When Smith did run the ball, it caught other teams completely off guard. Former Pitt defensive coordinator and new WVU linebackers coach Keith Patterson was victimized by a Smith run play last season.
“He didn’t prepare for it or tell his kids to actually acknowledge [the run] because we never show it,” Spavital said. “There’s always the capability and the chance of us calling a designed run play with Geno.”
And that’s the sign of an offense that works, being able to adjust and utilize the skill-set of the players instead of the reverse.
“With each quarterback, your philosophy changes,” said Spavital. “When I was at Oklahoma State, (our quarterback) Brandon Weeden couldn’t run and he knew it. His best strength was being in the pocket.”
In terms of Smith, Spavital says he wants to exploit his speed this year more-so than a year ago to help keep the defenses in check in the Big 12.

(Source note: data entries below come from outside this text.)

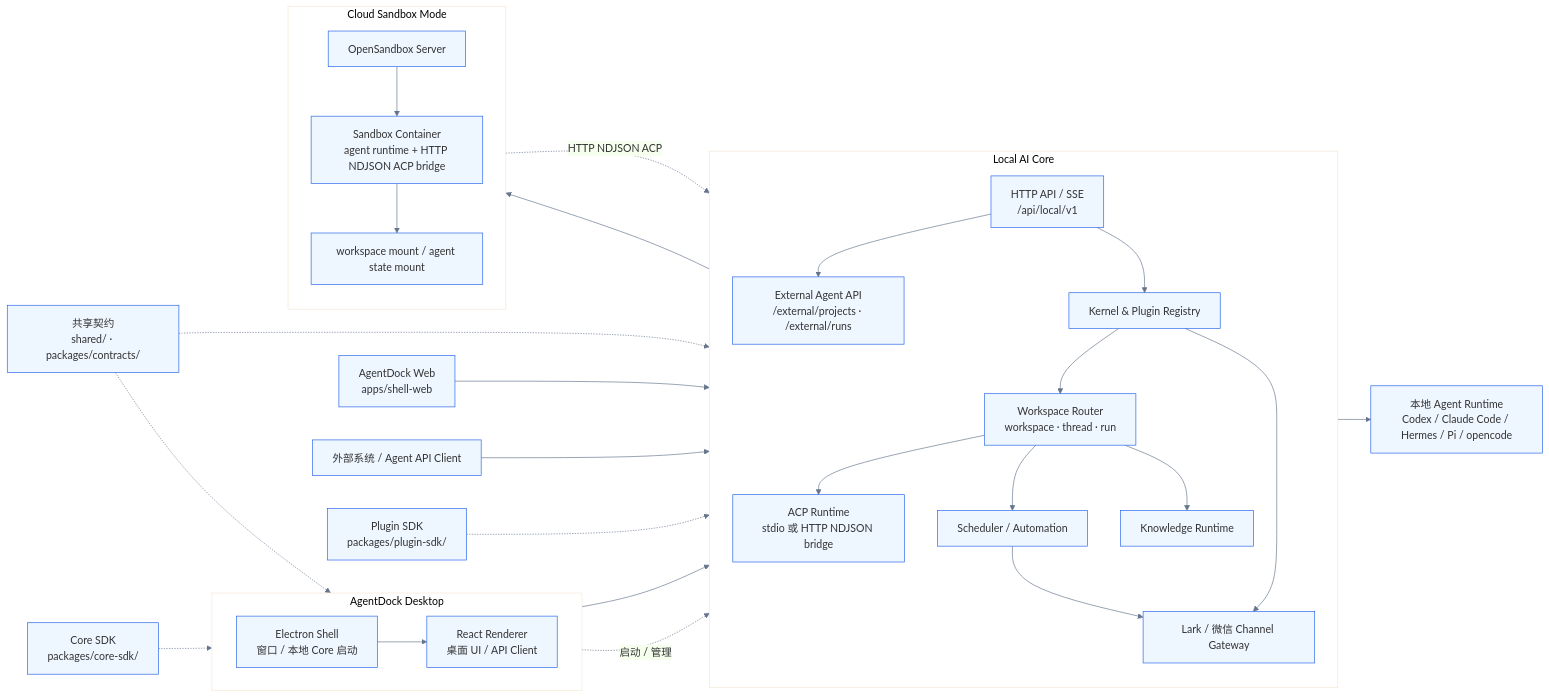
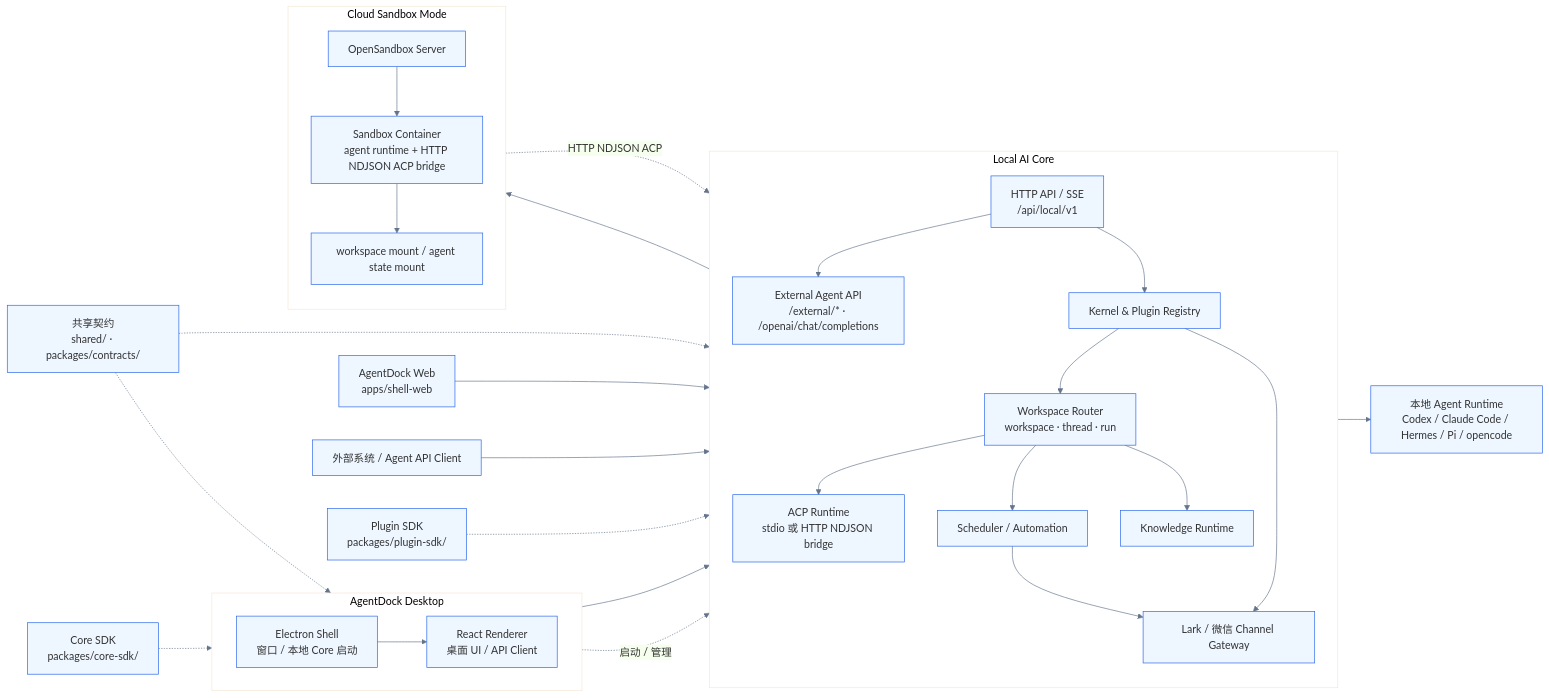
Before and after one commit to helloimcx/agentdock: the diagram in README.md, drawn with Mermaid. The commit also changed other lines of this file and 7 other files, not shown here.

````diff
--- a/README.md
+++ b/README.md
@@ -18,65 +18,65 @@
 ```mermaid
 ---
 config:
   theme: base
   themeVariables:
     primaryColor: "#eef6ff"
     primaryBorderColor: "#2563eb"
     lineColor: "#64748b"
     textColor: "#0f172a"
 ---
 flowchart LR
   Web["AgentDock Web<br/>apps/shell-web"]
   External["外部系统 / Agent API Client"]
 
   subgraph Desktop["AgentDock Desktop"]
     direction LR
     Electron["Electron Shell<br/>窗口 / 本地 Core 启动"]
     Renderer["React Renderer<br/>桌面 UI / API Client"]
   end
 
   subgraph Core["Local AI Core"]
     direction TB
     CoreApi["HTTP API / SSE<br/>/api/local/v1"]
-    ExternalApi["External Agent API<br/>/external/projects · /external/runs"]
+    ExternalApi["External Agent API<br/>/external/* · /openai/chat/completions"]
     Kernel["Kernel & Plugin Registry"]
     Router["Workspace Router<br/>workspace · thread · run"]
     Acp["ACP Runtime<br/>stdio 或 HTTP NDJSON bridge"]
     Scheduler["Scheduler / Automation"]
     Knowledge["Knowledge Runtime"]
     Channels["Lark / 微信 Channel Gateway"]
   end
 
   subgraph Sandbox["Cloud Sandbox Mode"]
     direction TB
     OpenSandbox["OpenSandbox Server"]
     Container["Sandbox Container<br/>agent runtime + HTTP NDJSON ACP bridge"]
     State["workspace mount / agent state mount"]
   end
 
   Agents["本地 Agent Runtime<br/>Codex / Claude Code / Hermes / Pi / opencode"]
   Contracts["共享契约<br/>shared/ · packages/contracts/"]
   CoreSdk["Core SDK<br/>packages/core-sdk/"]
   PluginSdk["Plugin SDK<br/>packages/plugin-sdk/"]
 
   Web --> CoreApi
   External --> ExternalApi
   Electron --> Renderer --> CoreApi
   Electron -.启动 / 管理.-> CoreApi
   CoreApi --> ExternalApi
   CoreApi --> Kernel --> Router
   Router --> Acp
   Router --> Scheduler
   Router --> Knowledge
   Kernel --> Channels
   Acp --> Agents
   Acp --> OpenSandbox --> Container
   Container --> State
   Container -.HTTP NDJSON ACP.-> Acp
   Scheduler --> Channels
 
   Contracts -.-> Renderer
   Contracts -.-> CoreApi
   CoreSdk -.-> Renderer
   PluginSdk -.-> Kernel
 ```
````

“There’s the capabilities of having shootouts where scores are in the sixties,” Spavital said. “We have to have the mentality that every time we go out there, we’re going to score.”